### Data in this exercise ###
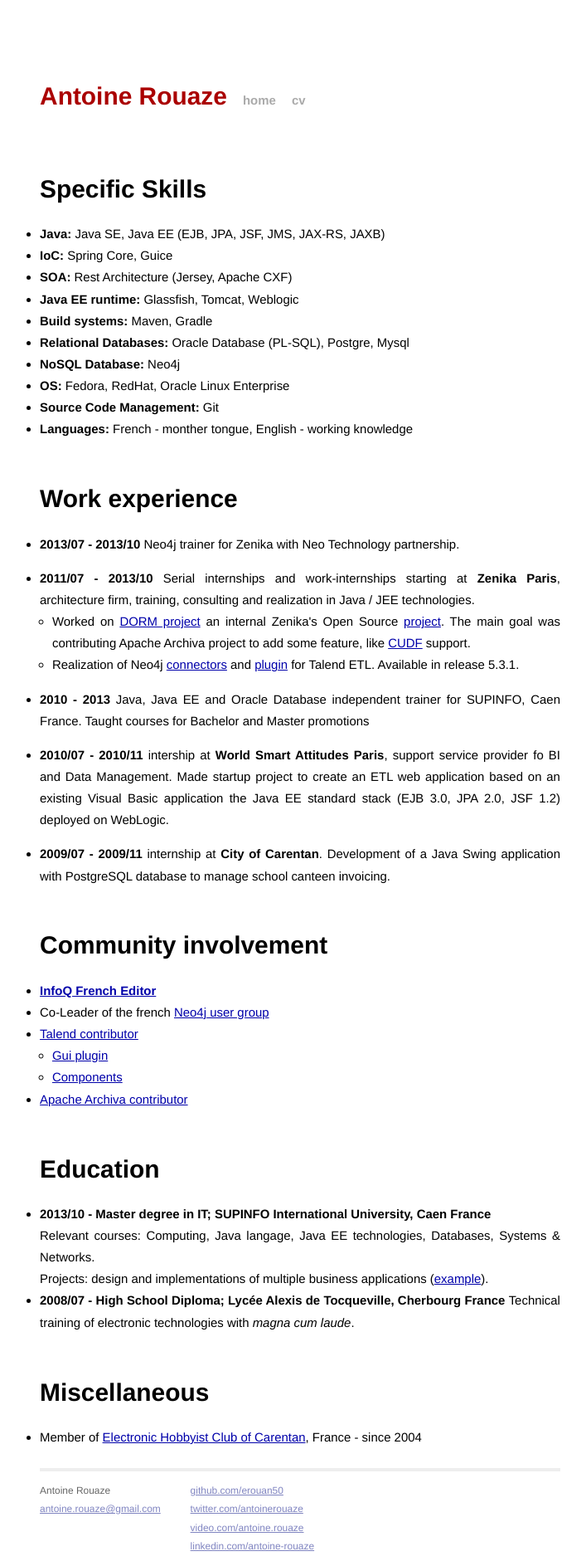
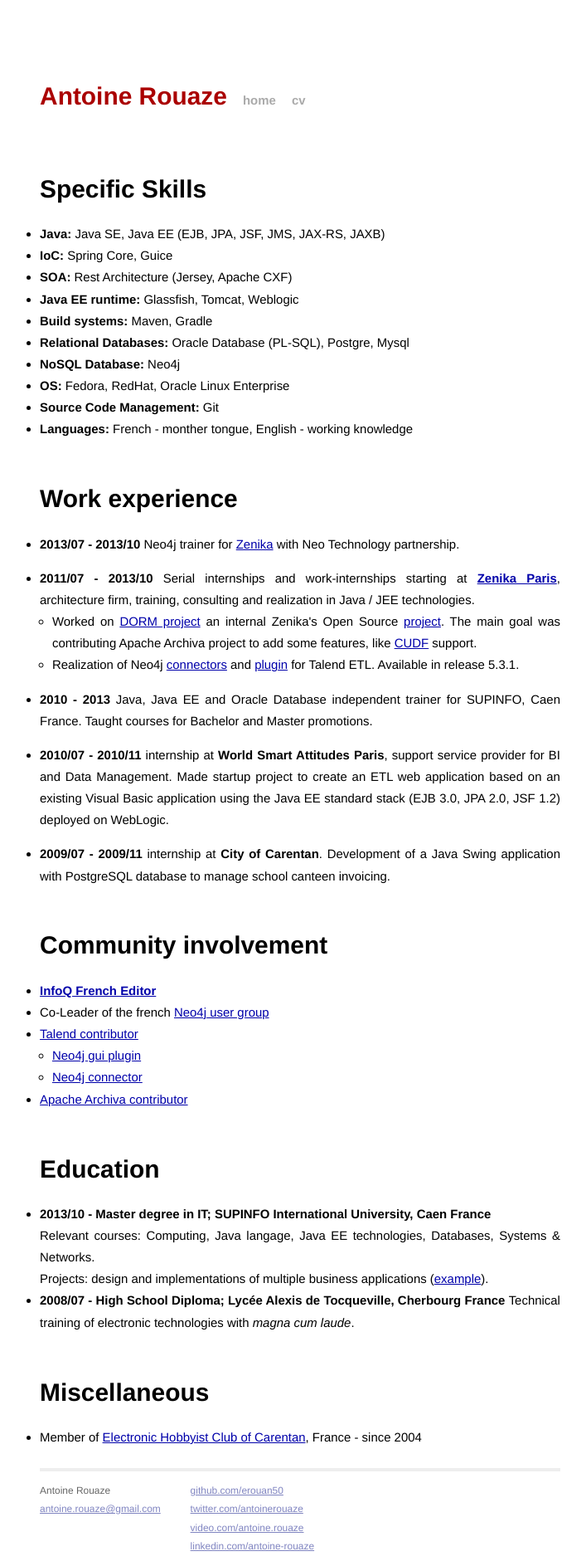
Before and after one commit to Erouan50/erouan50.github.io, a Jekyll site: the page built from cv/cv.html, in a window 1280 px wide. Shown: the whole page at 83% size, without its empty margins (278-985 px from the left). Built offline with Jekyll 4.4.1, drawn with Linux system fonts in a browser that asks for light colours; Markdown is read by kramdown in place of the engine named in the settings.

Commit message:
Fix some sentence errors.

```diff
--- a/cv/cv.html
+++ b/cv/cv.html
@@ -19,14 +19,14 @@
     </ul>
     <h1>Work experience</h1>
     <ul class="experience">
-        <li><span><strong>2013/07 - 2013/10 </strong>Neo4j trainer for Zenika with Neo Technology partnership.</span>
+        <li><span><strong>2013/07 - 2013/10 </strong>Neo4j trainer for <a href="www.zenika.com">Zenika</a> with Neo Technology partnership.</span>
         </li>
-        <li><span><strong>2011/07 - 2013/10 </strong>Serial internships and work-internships starting at <strong>Zenika
-            Paris</strong>, architecture firm, training, consulting and realization in Java / JEE technologies.</span>
+        <li><span><strong>2011/07 - 2013/10 </strong>Serial internships and work-internships starting at <strong><a href="www.zenika.com">Zenika
+            Paris</a></strong>, architecture firm, training, consulting and realization in Java / JEE technologies.</span>
             <ul>
                 <li>Worked on <a href="http://www.systematic-paris-region.org/fr/projets/dorm">DORM project</a> an
                     internal Zenika's Open Source <a href="https://github.com/Zenika/archiva">project</a>. The main goal
-                    was contributing Apache Archiva project to add some feature, like <a
+                    was contributing Apache Archiva project to add some features, like <a
                             href="http://www.mancoosi.org/cudf/">CUDF</a> support.
                 </li>
                 <li>Realization of Neo4j <a href="https://github.com/Zenika/talend-neo4j-connector">connectors</a> and
@@ -36,11 +36,11 @@
             </ul>
         </li>
         <li><span><strong>2010 - 2013 </strong>Java, Java EE and Oracle Database independent trainer for SUPINFO, Caen
-            France. Taught courses for Bachelor and Master promotions</span>
+            France. Taught courses for Bachelor and Master promotions.</span>
         </li>
-        <li><span><strong>2010/07 - 2010/11 </strong> intership at <strong>World Smart Attitudes Paris</strong>,
-            support service provider fo BI and Data Management. Made startup project to create an ETL web application
-            based on an existing Visual Basic application the Java EE standard stack (EJB 3.0, JPA 2.0, JSF 1.2)
+        <li><span><strong>2010/07 - 2010/11 </strong> internship at <strong>World Smart Attitudes Paris</strong>,
+            support service provider for BI and Data Management. Made startup project to create an ETL web application
+            based on an existing Visual Basic application using the Java EE standard stack (EJB 3.0, JPA 2.0, JSF 1.2)
             deployed on WebLogic.</span>
         </li>
         <li><strong>2009/07 - 2009/11 </strong>internship at <strong>City of Carentan</strong>. Development of a Java
@@ -55,10 +55,10 @@
         </li>
         <li><span><a href="http://www.talendforge.org/community_member.php">Talend contributor</a></span>
             <ul>
-                <li><span><a href="http://www.talendforge.org/trac/tos/browser/trunk/org.talend.designer.neo4j">Gui
+                <li><span><a href="http://www.talendforge.org/trac/tos/browser/trunk/org.talend.designer.neo4j">Neo4j gui
                     plugin</a></span></li>
                 <li><span><a
-                        href="http://www.talendforge.org/trac/tos/browser/trunk/org.talend.designer.components.bigdata/components">Components</a></span>
+                        href="http://www.talendforge.org/trac/tos/browser/trunk/org.talend.designer.components.bigdata/components">Neo4j connector</a></span>
                 </li>
             </ul>
         </li>
```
###
### Your goal
Output a precise copy of the entries, leaving the images out.

### Problem solution
Before and after one commit to Erouan50/erouan50.github.io, a Jekyll site: the page built from cv/cv.html, in a window 1280 px wide. Shown: the whole page at 83% size, without its empty margins (278-985 px from the left). Built offline with Jekyll 4.4.1, drawn with Linux system fonts in a browser that asks for light colours; Markdown is read by kramdown in place of the engine named in the settings.

Commit message:
Fix some sentence errors.

```diff
--- a/cv/cv.html
+++ b/cv/cv.html
@@ -19,14 +19,14 @@
     </ul>
     <h1>Work experience</h1>
     <ul class="experience">
-        <li><span><strong>2013/07 - 2013/10 </strong>Neo4j trainer for Zenika with Neo Technology partnership.</span>
+        <li><span><strong>2013/07 - 2013/10 </strong>Neo4j trainer for <a href="www.zenika.com">Zenika</a> with Neo Technology partnership.</span>
         </li>
-        <li><span><strong>2011/07 - 2013/10 </strong>Serial internships and work-internships starting at <strong>Zenika
-            Paris</strong>, architecture firm, training, consulting and realization in Java / JEE technologies.</span>
+        <li><span><strong>2011/07 - 2013/10 </strong>Serial internships and work-internships starting at <strong><a href="www.zenika.com">Zenika
+            Paris</a></strong>, architecture firm, training, consulting and realization in Java / JEE technologies.</span>
             <ul>
                 <li>Worked on <a href="http://www.systematic-paris-region.org/fr/projets/dorm">DORM project</a> an
                     internal Zenika's Open Source <a href="https://github.com/Zenika/archiva">project</a>. The main goal
-                    was contributing Apache Archiva project to add some feature, like <a
+                    was contributing Apache Archiva project to add some features, like <a
                             href="http://www.mancoosi.org/cudf/">CUDF</a> support.
                 </li>
                 <li>Realization of Neo4j <a href="https://github.com/Zenika/talend-neo4j-connector">connectors</a> and
@@ -36,11 +36,11 @@
             </ul>
         </li>
         <li><span><strong>2010 - 2013 </strong>Java, Java EE and Oracle Database independent trainer for SUPINFO, Caen
-            France. Taught courses for Bachelor and Master promotions</span>
+            France. Taught courses for Bachelor and Master promotions.</span>
         </li>
-        <li><span><strong>2010/07 - 2010/11 </strong> intership at <strong>World Smart Attitudes Paris</strong>,
-            support service provider fo BI and Data Management. Made startup project to create an ETL web application
-            based on an existing Visual Basic application the Java EE standard stack (EJB 3.0, JPA 2.0, JSF 1.2)
+        <li><span><strong>2010/07 - 2010/11 </strong> internship at <strong>World Smart Attitudes Paris</strong>,
+            support service provider for BI and Data Management. Made startup project to create an ETL web application
+            based on an existing Visual Basic application using the Java EE standard stack (EJB 3.0, JPA 2.0, JSF 1.2)
             deployed on WebLogic.</span>
         </li>
         <li><strong>2009/07 - 2009/11 </strong>internship at <strong>City of Carentan</strong>. Development of a Java
@@ -55,10 +55,10 @@
         </li>
         <li><span><a href="http://www.talendforge.org/community_member.php">Talend contributor</a></span>
             <ul>
-                <li><span><a href="http://www.talendforge.org/trac/tos/browser/trunk/org.talend.designer.neo4j">Gui
+                <li><span><a href="http://www.talendforge.org/trac/tos/browser/trunk/org.talend.designer.neo4j">Neo4j gui
                     plugin</a></span></li>
                 <li><span><a
-                        href="http://www.talendforge.org/trac/tos/browser/trunk/org.talend.designer.components.bigdata/components">Components</a></span>
+                        href="http://www.talendforge.org/trac/tos/browser/trunk/org.talend.designer.components.bigdata/components">Neo4j connector</a></span>
                 </li>
             </ul>
         </li>
```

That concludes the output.